English wills / Scottish assets


(andrew.goodman) #1

New clients with main homes in Scotland but second homes and businesses (and majority of wealth) in England.

The issue of domicile is exam-worthy in both cases but probably English domicile of origin at present (both have some Scottish ancestry).

I only know enough about Scottish law to know that it is often different to English law in delightful and unexpected ways.

Would anybody be able to steer me in the right direction with any of the following (in the absence of any Scots, guesses from the English are also welcomed):

  1. Would an English grant of probate be accepted by the Scottish Land Registry without resealing?
  2. Would a will creating an English law trust over Scottish land be valid (the land being part of residue) - this could be IinP or discretionary?
  3. In the event one was (or became) domiciled in Scotland, would a legacy leaving the entire residue to a spouse remain valid despite the forced heirship rights of the children (i.e. is the legacy void or voidable)? Their most valuable possessions are currently movables in the form of shares.

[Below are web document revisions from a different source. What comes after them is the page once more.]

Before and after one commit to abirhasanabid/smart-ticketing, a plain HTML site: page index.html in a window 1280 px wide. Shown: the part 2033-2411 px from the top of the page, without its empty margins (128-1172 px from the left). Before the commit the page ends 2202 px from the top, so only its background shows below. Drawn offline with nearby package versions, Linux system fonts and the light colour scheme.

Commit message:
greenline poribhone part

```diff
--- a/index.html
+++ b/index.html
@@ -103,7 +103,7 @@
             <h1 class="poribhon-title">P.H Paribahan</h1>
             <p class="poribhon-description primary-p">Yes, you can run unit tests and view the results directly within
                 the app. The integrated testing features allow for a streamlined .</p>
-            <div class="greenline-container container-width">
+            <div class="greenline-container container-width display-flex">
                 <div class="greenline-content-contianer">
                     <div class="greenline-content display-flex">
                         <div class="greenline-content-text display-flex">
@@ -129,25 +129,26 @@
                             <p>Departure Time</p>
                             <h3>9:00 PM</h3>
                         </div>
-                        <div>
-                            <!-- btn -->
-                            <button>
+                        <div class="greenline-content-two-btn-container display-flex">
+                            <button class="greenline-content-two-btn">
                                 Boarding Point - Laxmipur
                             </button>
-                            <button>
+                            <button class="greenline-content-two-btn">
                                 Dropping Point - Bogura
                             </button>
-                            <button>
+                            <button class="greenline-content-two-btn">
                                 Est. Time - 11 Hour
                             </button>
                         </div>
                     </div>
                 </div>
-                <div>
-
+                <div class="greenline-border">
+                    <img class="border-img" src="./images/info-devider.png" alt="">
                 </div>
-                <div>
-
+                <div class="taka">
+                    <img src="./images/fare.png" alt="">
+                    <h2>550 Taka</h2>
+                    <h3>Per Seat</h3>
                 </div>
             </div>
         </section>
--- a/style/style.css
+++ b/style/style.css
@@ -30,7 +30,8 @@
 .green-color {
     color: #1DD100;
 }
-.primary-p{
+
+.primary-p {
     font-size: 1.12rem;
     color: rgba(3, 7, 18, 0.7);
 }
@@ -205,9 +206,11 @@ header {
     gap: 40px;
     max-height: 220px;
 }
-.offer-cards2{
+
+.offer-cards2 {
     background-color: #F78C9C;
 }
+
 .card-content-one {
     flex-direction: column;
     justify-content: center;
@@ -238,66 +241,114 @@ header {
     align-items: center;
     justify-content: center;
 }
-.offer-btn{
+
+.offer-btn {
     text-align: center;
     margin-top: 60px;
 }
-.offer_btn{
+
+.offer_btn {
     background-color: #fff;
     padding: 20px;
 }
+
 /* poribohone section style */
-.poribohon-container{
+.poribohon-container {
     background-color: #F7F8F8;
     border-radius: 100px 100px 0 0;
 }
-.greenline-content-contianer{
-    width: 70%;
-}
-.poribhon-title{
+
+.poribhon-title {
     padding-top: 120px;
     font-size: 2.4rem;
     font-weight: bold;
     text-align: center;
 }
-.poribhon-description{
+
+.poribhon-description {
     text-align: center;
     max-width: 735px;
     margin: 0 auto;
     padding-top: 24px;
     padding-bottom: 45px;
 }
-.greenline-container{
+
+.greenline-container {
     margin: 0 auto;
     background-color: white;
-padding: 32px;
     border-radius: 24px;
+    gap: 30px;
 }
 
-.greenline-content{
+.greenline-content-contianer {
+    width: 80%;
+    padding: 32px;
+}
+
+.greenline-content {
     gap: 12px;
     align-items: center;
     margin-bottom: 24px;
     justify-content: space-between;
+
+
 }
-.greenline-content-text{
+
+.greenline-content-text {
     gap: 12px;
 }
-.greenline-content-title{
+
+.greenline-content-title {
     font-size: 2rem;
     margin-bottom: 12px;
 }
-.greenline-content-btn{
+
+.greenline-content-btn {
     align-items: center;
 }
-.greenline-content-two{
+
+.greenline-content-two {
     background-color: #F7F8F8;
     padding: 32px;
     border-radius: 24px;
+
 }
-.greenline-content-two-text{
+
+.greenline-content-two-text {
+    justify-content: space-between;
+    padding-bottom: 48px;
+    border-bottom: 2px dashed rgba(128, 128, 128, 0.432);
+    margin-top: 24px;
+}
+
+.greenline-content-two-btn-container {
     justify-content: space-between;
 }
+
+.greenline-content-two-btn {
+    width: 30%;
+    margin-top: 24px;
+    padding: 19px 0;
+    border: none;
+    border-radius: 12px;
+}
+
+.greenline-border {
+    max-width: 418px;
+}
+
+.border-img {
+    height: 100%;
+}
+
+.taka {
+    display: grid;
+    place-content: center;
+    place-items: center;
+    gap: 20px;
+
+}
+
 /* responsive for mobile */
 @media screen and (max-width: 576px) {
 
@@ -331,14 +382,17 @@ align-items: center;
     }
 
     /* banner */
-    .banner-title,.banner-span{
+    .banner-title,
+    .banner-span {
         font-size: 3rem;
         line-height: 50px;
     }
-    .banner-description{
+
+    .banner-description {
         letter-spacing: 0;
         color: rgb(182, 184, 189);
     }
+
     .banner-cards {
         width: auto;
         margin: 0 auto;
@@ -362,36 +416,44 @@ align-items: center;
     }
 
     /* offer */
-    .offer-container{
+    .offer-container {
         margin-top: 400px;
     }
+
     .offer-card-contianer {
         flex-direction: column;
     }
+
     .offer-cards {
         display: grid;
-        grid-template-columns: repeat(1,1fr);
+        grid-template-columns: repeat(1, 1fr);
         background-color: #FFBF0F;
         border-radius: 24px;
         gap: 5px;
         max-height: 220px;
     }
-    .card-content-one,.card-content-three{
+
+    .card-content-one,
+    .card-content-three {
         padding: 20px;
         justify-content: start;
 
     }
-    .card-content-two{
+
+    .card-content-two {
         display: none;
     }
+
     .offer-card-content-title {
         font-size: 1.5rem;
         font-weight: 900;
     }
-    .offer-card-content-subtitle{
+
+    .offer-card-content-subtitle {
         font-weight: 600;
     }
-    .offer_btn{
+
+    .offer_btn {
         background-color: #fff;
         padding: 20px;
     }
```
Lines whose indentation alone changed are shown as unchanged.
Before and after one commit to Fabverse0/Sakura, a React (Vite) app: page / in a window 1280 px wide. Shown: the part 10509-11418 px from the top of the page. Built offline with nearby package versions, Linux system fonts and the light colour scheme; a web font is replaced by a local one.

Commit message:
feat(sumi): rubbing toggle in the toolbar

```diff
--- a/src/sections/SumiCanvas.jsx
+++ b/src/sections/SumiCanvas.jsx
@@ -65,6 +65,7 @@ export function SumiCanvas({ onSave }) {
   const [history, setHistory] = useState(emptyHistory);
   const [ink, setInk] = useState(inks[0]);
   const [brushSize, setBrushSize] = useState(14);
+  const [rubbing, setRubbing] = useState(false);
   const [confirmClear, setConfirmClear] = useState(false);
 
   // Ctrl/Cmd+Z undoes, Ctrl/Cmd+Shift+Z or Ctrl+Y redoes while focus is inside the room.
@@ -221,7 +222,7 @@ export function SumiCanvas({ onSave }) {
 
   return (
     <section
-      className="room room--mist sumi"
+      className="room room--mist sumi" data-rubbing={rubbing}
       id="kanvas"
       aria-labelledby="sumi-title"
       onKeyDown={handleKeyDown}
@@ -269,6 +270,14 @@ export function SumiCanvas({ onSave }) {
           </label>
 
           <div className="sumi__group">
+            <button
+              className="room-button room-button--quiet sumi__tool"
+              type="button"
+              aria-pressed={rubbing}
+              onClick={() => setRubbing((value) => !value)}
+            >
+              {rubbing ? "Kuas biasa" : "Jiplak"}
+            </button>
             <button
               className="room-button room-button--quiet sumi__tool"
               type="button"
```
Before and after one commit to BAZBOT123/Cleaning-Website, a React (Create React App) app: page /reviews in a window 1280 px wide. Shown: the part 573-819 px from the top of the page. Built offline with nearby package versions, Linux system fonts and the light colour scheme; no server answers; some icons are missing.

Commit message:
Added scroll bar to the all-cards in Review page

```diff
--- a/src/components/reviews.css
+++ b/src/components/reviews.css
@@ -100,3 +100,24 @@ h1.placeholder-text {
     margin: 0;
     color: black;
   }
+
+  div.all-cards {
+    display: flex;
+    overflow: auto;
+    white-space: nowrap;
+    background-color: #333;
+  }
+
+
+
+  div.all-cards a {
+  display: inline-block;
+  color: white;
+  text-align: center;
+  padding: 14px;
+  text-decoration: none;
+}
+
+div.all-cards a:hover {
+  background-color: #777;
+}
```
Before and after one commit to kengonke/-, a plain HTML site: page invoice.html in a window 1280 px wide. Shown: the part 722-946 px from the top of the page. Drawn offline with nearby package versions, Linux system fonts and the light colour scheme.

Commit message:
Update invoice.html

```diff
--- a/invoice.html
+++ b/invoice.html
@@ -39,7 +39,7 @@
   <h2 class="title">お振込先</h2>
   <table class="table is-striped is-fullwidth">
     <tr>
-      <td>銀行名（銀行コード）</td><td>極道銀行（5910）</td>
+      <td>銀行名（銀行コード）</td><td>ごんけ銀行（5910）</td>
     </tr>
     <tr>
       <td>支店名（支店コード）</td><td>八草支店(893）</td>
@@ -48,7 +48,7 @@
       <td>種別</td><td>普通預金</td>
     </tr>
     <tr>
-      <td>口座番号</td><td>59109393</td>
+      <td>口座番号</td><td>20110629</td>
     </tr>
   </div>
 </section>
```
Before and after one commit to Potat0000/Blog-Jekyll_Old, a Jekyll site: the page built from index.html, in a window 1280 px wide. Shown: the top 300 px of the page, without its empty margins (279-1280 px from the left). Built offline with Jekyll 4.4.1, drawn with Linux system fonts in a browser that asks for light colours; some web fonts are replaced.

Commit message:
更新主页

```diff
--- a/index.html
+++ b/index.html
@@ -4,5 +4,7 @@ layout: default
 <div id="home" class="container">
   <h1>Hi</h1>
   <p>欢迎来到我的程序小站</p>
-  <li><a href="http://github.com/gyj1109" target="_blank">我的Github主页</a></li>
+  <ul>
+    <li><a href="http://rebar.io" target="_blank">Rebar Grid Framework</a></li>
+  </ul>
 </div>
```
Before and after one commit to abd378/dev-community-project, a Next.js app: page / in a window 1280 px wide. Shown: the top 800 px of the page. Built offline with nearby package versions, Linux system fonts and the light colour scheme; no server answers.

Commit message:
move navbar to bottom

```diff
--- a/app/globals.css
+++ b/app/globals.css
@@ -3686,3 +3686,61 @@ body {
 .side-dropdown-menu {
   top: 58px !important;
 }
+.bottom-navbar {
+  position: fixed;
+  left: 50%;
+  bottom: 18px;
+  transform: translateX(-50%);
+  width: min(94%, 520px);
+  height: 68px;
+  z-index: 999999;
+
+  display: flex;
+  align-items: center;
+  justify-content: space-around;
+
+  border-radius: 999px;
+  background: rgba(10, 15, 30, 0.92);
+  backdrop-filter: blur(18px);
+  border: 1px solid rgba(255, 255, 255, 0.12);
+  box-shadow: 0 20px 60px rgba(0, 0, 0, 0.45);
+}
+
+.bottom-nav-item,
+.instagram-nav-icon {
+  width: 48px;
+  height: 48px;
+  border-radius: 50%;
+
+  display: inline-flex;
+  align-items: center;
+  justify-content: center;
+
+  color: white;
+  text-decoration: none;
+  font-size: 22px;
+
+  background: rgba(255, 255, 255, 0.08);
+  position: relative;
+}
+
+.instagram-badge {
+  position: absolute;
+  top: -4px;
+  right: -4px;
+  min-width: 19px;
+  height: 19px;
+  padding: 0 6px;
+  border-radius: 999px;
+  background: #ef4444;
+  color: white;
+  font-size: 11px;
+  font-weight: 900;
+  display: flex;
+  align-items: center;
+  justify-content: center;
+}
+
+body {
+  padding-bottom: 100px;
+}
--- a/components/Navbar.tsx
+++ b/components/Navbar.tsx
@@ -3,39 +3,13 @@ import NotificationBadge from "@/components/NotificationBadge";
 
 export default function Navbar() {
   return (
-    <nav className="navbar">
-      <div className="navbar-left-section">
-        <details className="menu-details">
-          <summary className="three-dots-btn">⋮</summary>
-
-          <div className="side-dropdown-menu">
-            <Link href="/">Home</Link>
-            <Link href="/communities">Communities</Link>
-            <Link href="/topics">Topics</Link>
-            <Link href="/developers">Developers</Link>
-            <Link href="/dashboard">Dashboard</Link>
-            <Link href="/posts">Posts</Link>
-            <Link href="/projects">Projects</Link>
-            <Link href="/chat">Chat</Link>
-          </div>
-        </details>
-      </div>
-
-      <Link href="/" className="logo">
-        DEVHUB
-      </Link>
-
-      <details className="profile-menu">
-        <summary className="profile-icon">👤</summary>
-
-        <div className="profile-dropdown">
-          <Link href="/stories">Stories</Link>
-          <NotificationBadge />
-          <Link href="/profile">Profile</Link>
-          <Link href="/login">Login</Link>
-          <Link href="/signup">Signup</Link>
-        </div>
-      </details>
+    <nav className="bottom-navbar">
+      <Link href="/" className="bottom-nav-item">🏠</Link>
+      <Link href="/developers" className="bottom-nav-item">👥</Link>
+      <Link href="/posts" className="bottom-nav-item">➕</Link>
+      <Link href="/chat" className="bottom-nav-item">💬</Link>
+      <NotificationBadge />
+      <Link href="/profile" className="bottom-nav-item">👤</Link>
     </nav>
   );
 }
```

Many thanks in advance.

Andrew Goodman
Osborne Clarke LLP


(john.mcarthur) #2

Andrew, in answer to your questions:-

  1. Yes an English grant of probate will be accepted by the Scottish Land Registry. See s2(3) Administration of Justice Act 1971.
    2 Yes the English Trust would be valid and can hold Scottish land. You would have to be careful when you change Trustees however to make sure the title to the Scottish land transfers to the new Trustees.
  2. The legacy of residue would remain valid. It is not voidable. The children have the right to claim their “Legal Rights” from their parents estates. Legal Rights are a debt against an estate and currently only claimable against moveable estate, so houses, land etc are not subject to legal rights. Children do not have to claim their legal rights and can discharge their claim either after or before a parent dies if they chose to do so. They should be advised by an independent solicitor.
    I hope this helps.
    John McArthur
    Gillespie Macandrew LLP, Edinburgh